◆ Exercise instructions
If a line in the listing carries the word "widget", return a copy of that line.

◆ Supplied records
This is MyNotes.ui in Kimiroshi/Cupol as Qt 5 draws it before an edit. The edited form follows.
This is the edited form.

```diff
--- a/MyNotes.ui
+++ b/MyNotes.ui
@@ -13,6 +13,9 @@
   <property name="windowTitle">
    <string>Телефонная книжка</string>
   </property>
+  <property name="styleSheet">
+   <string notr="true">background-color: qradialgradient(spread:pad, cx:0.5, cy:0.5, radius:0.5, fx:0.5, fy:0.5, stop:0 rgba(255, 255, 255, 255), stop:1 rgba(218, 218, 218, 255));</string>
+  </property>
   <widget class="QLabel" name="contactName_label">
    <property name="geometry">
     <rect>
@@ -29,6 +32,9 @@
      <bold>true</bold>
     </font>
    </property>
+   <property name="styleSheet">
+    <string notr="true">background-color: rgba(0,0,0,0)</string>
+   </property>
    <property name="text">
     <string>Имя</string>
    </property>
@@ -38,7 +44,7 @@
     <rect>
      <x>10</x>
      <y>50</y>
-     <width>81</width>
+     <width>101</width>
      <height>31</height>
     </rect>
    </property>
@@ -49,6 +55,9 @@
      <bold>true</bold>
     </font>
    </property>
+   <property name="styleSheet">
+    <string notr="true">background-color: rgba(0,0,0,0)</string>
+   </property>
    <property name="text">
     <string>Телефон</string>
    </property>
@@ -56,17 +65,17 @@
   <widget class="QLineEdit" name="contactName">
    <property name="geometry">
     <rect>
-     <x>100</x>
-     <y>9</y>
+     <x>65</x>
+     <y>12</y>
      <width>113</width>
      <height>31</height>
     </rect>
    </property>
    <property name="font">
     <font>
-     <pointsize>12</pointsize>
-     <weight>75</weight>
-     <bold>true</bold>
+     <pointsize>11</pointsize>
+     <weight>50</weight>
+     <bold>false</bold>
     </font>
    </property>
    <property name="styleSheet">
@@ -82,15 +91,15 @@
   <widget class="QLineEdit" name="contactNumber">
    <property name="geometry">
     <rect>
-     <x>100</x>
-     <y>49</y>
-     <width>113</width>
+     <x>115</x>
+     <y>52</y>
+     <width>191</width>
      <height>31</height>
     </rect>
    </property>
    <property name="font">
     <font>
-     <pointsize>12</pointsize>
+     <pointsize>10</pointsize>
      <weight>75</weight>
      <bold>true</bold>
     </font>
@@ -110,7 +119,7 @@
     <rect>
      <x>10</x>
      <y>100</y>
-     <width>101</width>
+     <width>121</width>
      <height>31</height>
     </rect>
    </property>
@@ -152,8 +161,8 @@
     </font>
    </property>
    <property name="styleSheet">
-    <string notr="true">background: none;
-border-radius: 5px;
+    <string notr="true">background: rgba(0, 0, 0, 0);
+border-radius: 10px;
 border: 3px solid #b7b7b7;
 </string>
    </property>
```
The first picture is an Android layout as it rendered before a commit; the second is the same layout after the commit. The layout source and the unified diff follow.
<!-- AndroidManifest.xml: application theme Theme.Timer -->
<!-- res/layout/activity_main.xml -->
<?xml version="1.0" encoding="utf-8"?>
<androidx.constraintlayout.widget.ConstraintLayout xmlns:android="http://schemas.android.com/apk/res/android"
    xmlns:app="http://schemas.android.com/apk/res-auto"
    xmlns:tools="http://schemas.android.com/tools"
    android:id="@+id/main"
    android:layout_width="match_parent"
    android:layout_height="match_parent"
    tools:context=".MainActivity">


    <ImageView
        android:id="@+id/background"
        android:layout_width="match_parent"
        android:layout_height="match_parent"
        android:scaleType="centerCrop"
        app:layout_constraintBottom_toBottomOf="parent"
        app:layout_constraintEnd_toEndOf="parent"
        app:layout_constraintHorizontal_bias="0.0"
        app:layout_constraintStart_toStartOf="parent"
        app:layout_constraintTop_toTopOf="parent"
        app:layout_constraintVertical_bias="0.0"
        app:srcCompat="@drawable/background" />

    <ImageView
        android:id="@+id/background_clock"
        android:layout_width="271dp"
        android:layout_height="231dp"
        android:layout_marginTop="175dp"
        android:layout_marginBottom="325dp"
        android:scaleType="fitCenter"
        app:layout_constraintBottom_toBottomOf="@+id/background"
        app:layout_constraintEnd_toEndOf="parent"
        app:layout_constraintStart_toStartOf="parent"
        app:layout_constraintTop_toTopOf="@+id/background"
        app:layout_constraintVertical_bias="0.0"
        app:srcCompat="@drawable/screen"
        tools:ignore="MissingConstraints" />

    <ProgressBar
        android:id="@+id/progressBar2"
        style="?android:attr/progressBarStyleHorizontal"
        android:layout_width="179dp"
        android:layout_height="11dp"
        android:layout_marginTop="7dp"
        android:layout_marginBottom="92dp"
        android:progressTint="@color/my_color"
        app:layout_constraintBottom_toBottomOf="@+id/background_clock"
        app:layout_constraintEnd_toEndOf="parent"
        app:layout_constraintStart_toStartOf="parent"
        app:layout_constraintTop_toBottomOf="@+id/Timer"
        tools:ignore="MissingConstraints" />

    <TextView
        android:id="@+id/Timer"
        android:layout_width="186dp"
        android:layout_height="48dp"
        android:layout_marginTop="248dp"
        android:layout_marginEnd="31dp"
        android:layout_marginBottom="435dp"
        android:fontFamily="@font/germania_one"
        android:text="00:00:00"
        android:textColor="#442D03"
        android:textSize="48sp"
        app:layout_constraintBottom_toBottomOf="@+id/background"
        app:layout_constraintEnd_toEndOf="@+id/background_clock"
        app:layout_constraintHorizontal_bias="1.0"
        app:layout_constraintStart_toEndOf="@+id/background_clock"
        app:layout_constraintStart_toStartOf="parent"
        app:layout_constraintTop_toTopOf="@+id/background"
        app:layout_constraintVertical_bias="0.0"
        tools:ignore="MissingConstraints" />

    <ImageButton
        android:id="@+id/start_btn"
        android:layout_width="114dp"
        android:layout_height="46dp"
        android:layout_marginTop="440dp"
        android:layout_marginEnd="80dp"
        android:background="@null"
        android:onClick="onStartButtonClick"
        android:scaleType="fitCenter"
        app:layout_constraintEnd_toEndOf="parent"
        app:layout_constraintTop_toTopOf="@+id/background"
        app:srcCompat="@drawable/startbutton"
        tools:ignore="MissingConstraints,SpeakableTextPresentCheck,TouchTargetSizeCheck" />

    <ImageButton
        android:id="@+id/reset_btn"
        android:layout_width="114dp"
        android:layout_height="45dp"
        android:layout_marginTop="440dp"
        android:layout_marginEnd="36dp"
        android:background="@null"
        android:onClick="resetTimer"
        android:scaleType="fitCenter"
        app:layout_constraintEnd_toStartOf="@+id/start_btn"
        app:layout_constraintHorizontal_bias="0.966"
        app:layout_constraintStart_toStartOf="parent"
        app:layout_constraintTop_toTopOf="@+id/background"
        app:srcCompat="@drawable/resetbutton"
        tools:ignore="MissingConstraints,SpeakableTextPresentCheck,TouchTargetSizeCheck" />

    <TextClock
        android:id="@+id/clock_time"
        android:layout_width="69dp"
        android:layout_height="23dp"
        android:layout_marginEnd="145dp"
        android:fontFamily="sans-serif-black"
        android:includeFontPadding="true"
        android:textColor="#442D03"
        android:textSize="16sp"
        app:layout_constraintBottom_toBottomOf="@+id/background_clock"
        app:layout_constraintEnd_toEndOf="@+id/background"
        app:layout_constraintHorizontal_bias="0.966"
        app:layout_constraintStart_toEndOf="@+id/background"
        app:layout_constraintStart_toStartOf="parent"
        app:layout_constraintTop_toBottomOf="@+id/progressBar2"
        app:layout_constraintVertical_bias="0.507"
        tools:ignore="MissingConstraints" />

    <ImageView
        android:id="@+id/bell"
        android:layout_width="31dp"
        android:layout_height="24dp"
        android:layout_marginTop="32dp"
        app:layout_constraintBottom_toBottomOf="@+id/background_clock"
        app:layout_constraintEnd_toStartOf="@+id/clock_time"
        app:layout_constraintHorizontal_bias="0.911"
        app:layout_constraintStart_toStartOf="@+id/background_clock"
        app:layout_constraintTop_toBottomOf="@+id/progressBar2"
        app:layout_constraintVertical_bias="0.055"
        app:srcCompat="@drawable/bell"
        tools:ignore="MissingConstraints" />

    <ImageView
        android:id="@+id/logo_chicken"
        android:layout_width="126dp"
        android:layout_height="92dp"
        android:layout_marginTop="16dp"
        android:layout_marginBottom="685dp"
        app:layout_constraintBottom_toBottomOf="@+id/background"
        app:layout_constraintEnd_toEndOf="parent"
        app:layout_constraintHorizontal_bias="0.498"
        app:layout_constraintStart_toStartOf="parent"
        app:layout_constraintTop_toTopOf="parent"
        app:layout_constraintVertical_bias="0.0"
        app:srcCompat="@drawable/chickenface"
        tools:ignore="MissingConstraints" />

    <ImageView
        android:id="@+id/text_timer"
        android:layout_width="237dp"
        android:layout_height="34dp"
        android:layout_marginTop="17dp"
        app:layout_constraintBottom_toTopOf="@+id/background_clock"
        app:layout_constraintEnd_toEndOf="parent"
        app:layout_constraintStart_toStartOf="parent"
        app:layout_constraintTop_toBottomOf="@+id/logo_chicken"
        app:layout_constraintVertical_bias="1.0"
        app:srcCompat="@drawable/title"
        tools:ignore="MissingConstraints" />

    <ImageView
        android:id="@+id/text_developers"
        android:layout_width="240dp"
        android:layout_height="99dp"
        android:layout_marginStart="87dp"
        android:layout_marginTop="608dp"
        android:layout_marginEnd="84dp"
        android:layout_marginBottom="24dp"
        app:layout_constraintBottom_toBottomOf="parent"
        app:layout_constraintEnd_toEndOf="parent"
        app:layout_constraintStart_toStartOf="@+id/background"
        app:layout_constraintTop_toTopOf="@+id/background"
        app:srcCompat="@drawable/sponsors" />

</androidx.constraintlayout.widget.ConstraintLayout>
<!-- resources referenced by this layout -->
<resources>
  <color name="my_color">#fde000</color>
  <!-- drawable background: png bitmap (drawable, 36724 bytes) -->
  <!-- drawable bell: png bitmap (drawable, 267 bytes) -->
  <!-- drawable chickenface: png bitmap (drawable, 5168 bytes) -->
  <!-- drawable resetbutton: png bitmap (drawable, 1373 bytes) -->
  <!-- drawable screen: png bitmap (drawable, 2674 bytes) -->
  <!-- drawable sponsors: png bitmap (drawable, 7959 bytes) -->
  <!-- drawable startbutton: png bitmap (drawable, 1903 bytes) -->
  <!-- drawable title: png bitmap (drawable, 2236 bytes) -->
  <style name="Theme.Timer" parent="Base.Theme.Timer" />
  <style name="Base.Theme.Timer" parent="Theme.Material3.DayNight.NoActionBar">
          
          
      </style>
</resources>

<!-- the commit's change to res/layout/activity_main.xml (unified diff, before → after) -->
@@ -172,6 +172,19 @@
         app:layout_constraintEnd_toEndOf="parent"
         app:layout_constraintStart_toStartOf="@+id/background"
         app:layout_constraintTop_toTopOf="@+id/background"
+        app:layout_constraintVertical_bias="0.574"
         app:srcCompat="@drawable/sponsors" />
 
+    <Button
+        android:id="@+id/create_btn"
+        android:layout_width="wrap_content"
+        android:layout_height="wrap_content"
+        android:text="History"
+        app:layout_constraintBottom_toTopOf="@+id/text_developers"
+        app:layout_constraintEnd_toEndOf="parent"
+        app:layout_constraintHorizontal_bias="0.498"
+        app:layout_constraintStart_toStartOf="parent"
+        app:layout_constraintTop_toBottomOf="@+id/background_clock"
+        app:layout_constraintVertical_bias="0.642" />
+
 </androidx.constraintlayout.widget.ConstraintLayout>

◆ Result
   <widget class="QLabel" name="contactName_label">
   <widget class="QLineEdit" name="contactName">
   <widget class="QLineEdit" name="contactNumber">
<androidx.constraintlayout.widget.ConstraintLayout xmlns:android="http://schemas.android.com/apk/res/android"
</androidx.constraintlayout.widget.ConstraintLayout>
 </androidx.constraintlayout.widget.ConstraintLayout>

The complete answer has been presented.